UNITED STATES DISTRICT COURT FOR THE EASTERN DISTRICT OF PENNSYLVANIA


April 14, 1992

James W. Ardrey d/b/a Ardrey Insurance Agency, Inc., Bryce McLerran d/b/a Bryce & Associates Insurance, and Phil Carlin d/b/a Phil Carlin Agency, individually and on behalf of all others similarly situated, Plaintiffs,
v.
Federal Kemper Insurance Company, Defendant.

The opinion of the court was delivered by: DANIEL H. HUYETT, 3RD

MEMORANDUM & ORDER

 HUYETT, J.

 April 14, 1992

 This action arises as a result of the Pennsylvania General Assembly's enactment of automobile insurance reform legislation in February of 1990. See 75 Pa.C.S.A. §§ 1791-1799.7 ("Act 6"). Act 6 required insurers, inter alia, to reduce private passenger motor vehicle insurance rates by between ten (10) and twenty (20) percent. In reaction to this change in Pennsylvania's regulatory environment, defendant Federal Kemper Insurance Company ("Kemper") changed its system of insurance agent compensation in Pennsylvania. Plaintiffs, James W. Ardrey d/b/a Ardrey Insurance Agency, Inc., Bryce McLerran d/b/a Bryce & Associates Insurance and Phil Carlin d/b/a Phil Carlin Agency bring the instant action individually and on behalf of a putative class of approximately two hundred (200) Kemper insurance agents and agencies located in the Commonwealth of Pennsylvania. Plaintiffs contend that Kemper's change in compensation constituted a breach of its contracts with individual agents and agencies throughout Pennsylvania. Defendant Kemper moves to dismiss this action for lack of subject matter jurisdiction pursuant to Rule 12(b)(1) of the Federal Rules of Civil Procedure. Plaintiffs oppose this motion on several grounds. For the reasons stated below, I shall grant defendant's motion to dismiss.

 I. INTRODUCTION

 Plaintiffs initiated this action on December 14, 1990. In their complaint, plaintiffs allege that Kemper attempted to rewrite the compensation provisions of its contracts with insurance agents and agencies in Pennsylvania. Plaintiffs contend that Kemper's modification in the compensation system breached each of the approximate two hundred (200) agency agreements Kemper is party to in Pennsylvania. Defendant Kemper responds by arguing that its agreement with agents allows Kemper to unilaterally change the commission rates Kemper pays its Pennsylvania agents.
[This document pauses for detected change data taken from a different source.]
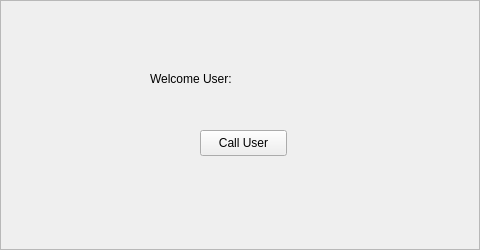
Above: bell-client/ui-designer/Main-Window.ui from tillgo/ring-doorbell before the change. Below: the same form after it.
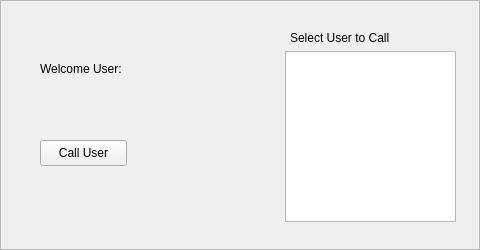
That is the form after the change. The open tabs and pages were chosen to show the change. Icons and pictures are not drawn.

Commit message: set Video to Fullscreen

The edit to the form file:
```diff
--- a/bell-client/ui-designer/Main-Window.ui
+++ b/bell-client/ui-designer/Main-Window.ui
@@ -51,8 +51,8 @@
         <widget class="QLabel" name="uid_label">
          <property name="geometry">
           <rect>
-           <x>140</x>
-           <y>90</y>
+           <x>30</x>
+           <y>80</y>
            <width>161</width>
            <height>18</height>
           </rect>
@@ -64,8 +64,8 @@
         <widget class="QLabel" name="greeting_label">
          <property name="geometry">
           <rect>
-           <x>140</x>
-           <y>60</y>
+           <x>30</x>
+           <y>50</y>
            <width>161</width>
            <height>18</height>
           </rect>
@@ -77,8 +77,8 @@
         <widget class="QPushButton" name="call_user_btn">
          <property name="geometry">
           <rect>
-           <x>190</x>
-           <y>120</y>
+           <x>30</x>
+           <y>130</y>
            <width>87</width>
            <height>26</height>
           </rect>
@@ -87,6 +87,29 @@
           <string>Call User</string>
          </property>
         </widget>
+        <widget class="QListView" name="userList">
+         <property name="geometry">
+          <rect>
+           <x>275</x>
+           <y>41</y>
+           <width>171</width>
+           <height>171</height>
+          </rect>
+         </property>
+        </widget>
+        <widget class="QLabel" name="label_2">
+         <property name="geometry">
+          <rect>
+           <x>280</x>
+           <y>20</y>
+           <width>111</width>
+           <height>16</height>
+          </rect>
+         </property>
+         <property name="text">
+          <string>Select User to Call</string>
+         </property>
+        </widget>
        </widget>
        <widget class="QWidget" name="call_page">
         <widget class="QLabel" name="label">
```
Left out of the diff: 22 changed lines with no effect on the pictures. The commit also changes 2 other files.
 Plaintiffs state that prior to November 1, 1990, Kemper paid its agents a percentage of premium produced regardless of profitability. In other words, the Kemper agents were compensated based on a straight percentage of insurance premiums paid by the insured. In addition, Kemper awarded a profit sharing bonus for those agents with low loss ratios. *fn1" In reaction to Pennsylvania's adoption of "Act 6," 75 Pa.C.S.A. §§ 1791-1799.7, Kemper redesigned its compensation system. In short, Kemper eliminated the previous profit sharing bonus and introduced loss ratios into the schedule of commissions. *fn2" Essentially, this change in Kemper's compensation system allowed Kemper to tie its compensation more closely to the profits generated by its individual agents.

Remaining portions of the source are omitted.